“When we saw the town flood last year we knew climate change was getting worse and despite what people were saying about it getting better because it’s not,” said Alice.

“I felt terrified when I saw water running down the main street because if water can reach that high because of a storm, imagine what it will be like in 10 years.”

Dan, 12, another member of Young Friends of the Earth, said: “I would have expected Rhondda Cynon Taf council to declare a climate emergency after the Welsh government did.

“They are one of the few councils in Wales not to declare it and after Storm Dennis I’d have thought it would have been the first thing they would have done.

I very much agree with the sentiment that we need actions, not awards. I’m not actually certain of this, but I feel like there is a lot more that even local governments could be doing, not just in terms of prioritizing the move away from fossil fuels and preparing for extreme weather events, but also in terms of pushing regional and national governments to do more, and helping both their constituents and fellow governmental bodies participate in the pressure campaigns. Ideally, we want the kind of action that can build momentum for greater action in the future.

I’m also encouraged to see the level of strategic thinking involved here:

The group, which has a core of about eight members, was also savvy enough to know that it might get more publicity for its cause if it turned down the award.

They viewed a YouTube clip of the moment in the film Brassed Off when band leader Danny turns down a prize to draw attention to the plight of ravaged mining communities and explains: “Us winning this trophy won’t mean bugger all to most people. But us refusing it … then it becomes news.”

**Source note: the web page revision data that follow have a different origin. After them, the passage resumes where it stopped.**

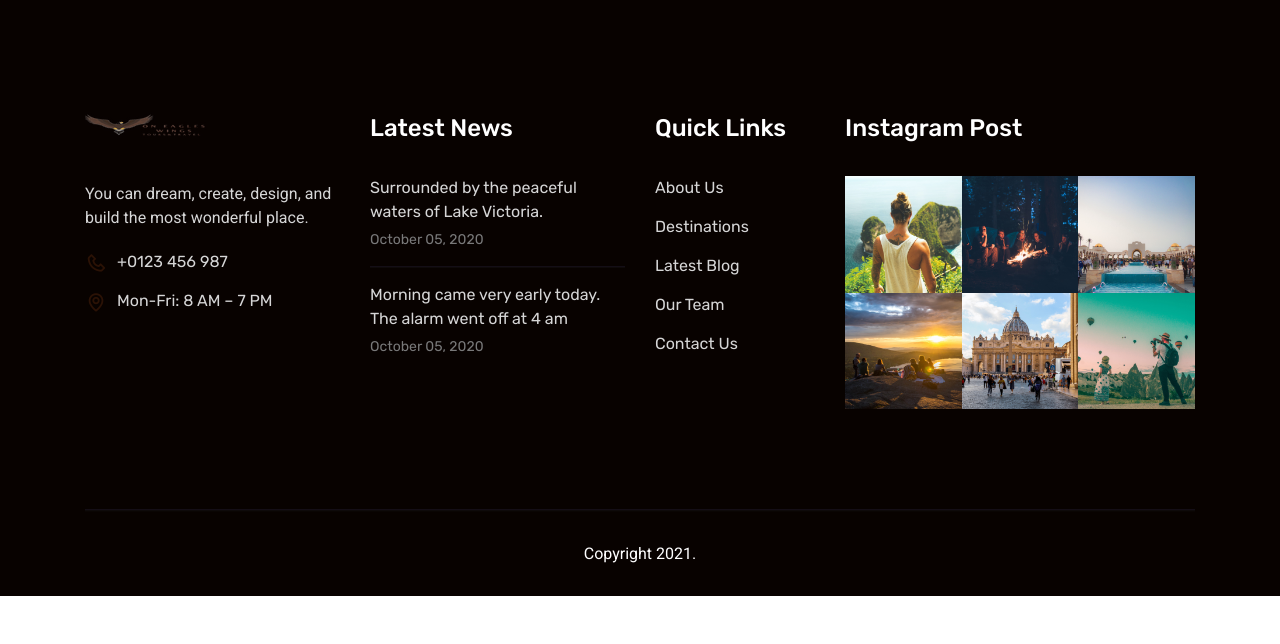
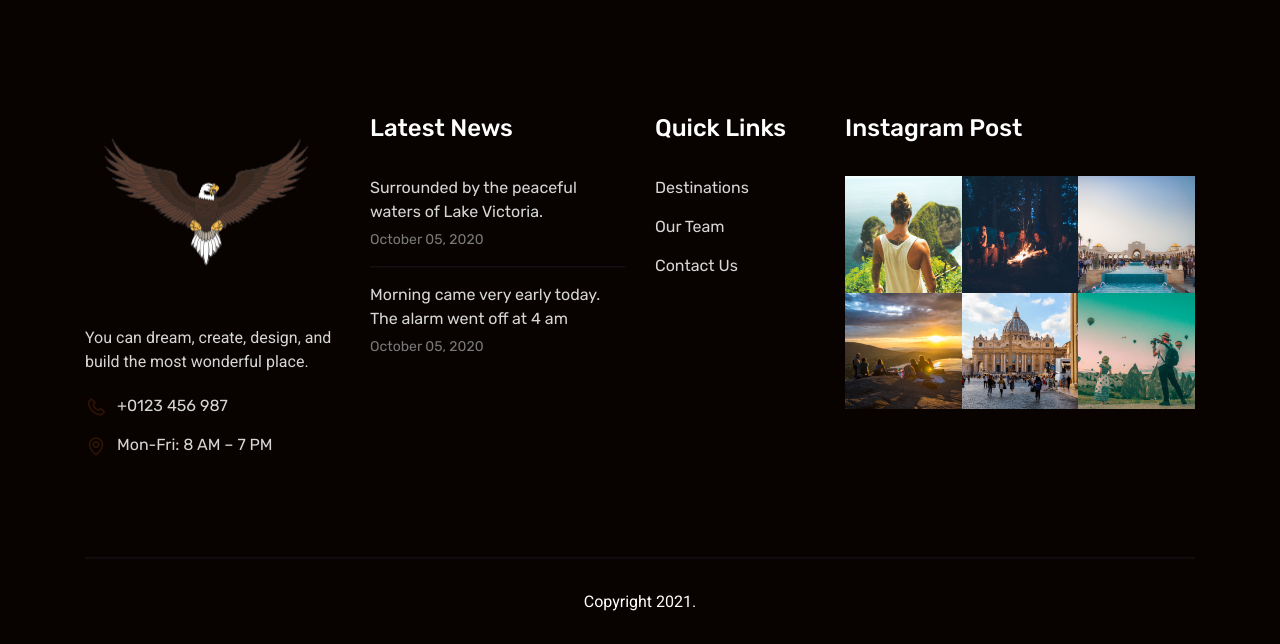
Before and after one commit to towbeedaniels/nework, a Laravel app: page /contact in a window 1280 px wide. Shown: the part 1788-2432 px from the top of the page. Before the commit the page ends 2384 px from the top, so only its background shows below. Run offline with Laravel 8, Linux system fonts and the light colour scheme; some libraries are stand-ins or nearby versions.

Commit message:
new changes

```diff
--- a/resources/views/layouts/app.blade.php
+++ b/resources/views/layouts/app.blade.php
@@ -78,7 +78,7 @@
                         <div class="collapse navbar-collapse mean-menu">
                             <ul class="navbar-nav ml-auto">
                                 <li class="nav-item">
-                                    <a href="/" class="nav-link active toggle">Home</a>
+                                    <a href="/" class="nav-link toggle">Home</a>
                                 </li>
                                 <li class="nav-item">
                                     <a href="#" class="nav-link toggle">Destinations<i
@@ -123,8 +123,8 @@
                     <div class="col-lg-3 col-md-5 col-sm-6 col-12">
                         <div class="footer-widget">
                             <div class="navbar-brand">
-                                <a href="index.html">
-                                    <img src="assets/img/logo2.png" alt="Logo" />
+                                <a href="/">
+                                    <img src="assets/img/eagle.png" alt="Logo" />
                                 </a>
                             </div>
                             <p>You can dream, create, design, and build the most wonderful place.</p>
@@ -143,12 +143,12 @@
                             <h5>Latest News</h5>
                             <ul class="footer-news">
                                 <li class="content">
-                                    <a href="blog-details.html">Surrounded by the peaceful waters of Lake Victoria.</a>
+                                    <a href="#">Surrounded by the peaceful waters of Lake Victoria.</a>
                                     <span>October 05, 2020</span>
                                     <hr>
                                 </li>
                                 <li class="content">
-                                    <a href="blog-details.html">Morning came very early today. The alarm went off at 4
+                                    <a href="#">Morning came very early today. The alarm went off at 4
                                         am</a>
                                     <span>October 05, 2020</span>
                                 </li>
@@ -160,19 +160,13 @@
                             <h5>Quick Links</h5>
                             <ul class="footer-links">
                                 <li>
-                                    <a href="about-us.html">About Us</a>
-                                </li>
-                                <li>
-                                    <a href="destinations.html">Destinations</a>
-                                </li>
-                                <li>
-                                    <a href="blog-style-1.html">Latest Blog</a>
+                                    <a href="/destinations">Destinations</a>
                                 </li>
                                 <li>
                                     <a href="team.html">Our Team</a>
                                 </li>
                                 <li>
-                                    <a href="contact.html">Contact Us</a>
+                                    <a href="/contact">Contact Us</a>
                                 </li>
                             </ul>
                         </div>
--- a/resources/views/pages/home.blade.php
+++ b/resources/views/pages/home.blade.php
@@ -1,6 +1,8 @@
 @extends('layouts.app')
 
 @section('title', 'On Eagles Wings Tours and Travel')
+
+@section('class', 'active')
 
 
 
```
Also changed, not shown: public/assets/img/eagle.png (added).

Dan Wright, 12, said: “If we had accepted the award, we might have got in the local paper. More people now will know what we’ve done. Perhaps they’ll join us on a march or do their own research on the climate. When I first heard about the award I felt excited but then thought they were trying to greenwash themselves.”

I don’t think I started thinking about that kind of strategy until I was in my 20s, and it’s encouraging to see it in today’s kids. On the one hand, it continues to be infuriating that children need to spend their time on this, but on the other hand, I think that if we’re ever going to have a truly just and democratic society, we will need to spend less time working to generate profit, and more time involved in our own governance in a far more direct manner than we see in representative democracies. I believe that simply electing representatives and trusting them to do well by us has more or less proven itself to be a failure. It concentrates power in the hands of people who are then able to use that power to further empower themselves, rather like we see in capitalism. As far as I can tell, the only solution is a populace that participates in the running of society at least as actively we we currently participate in wage labor and consumerism.

We should not look to children for hope. That’s an unfair burden to place on them, and an abdication of our responsibility. It’s just another form of selling out their future for our own comfort. What we should be doing, in addition to taking real action on climate change, is educating ourselves and our children about what it means to govern ourselves, and to build and live in a society that values life.

Thank you for reading. If you find my work interesting, useful, or entertaining, please share it with others, and please consider joining the group of lovely people who support me at patreon.com/oceanoxia. Life costs money, alas, and owing to my immigration status in Ireland, this is likely to be my only form of income for the foreseeable future, so if you are able to help out, I’d greatly appreciate it. The beauty of crowdfunding is that even as little as $1 per month ends up helping a great deal if enough people do it. You’d be supporting both my nonfiction and my science fiction writing, and you’d get early access to the fiction.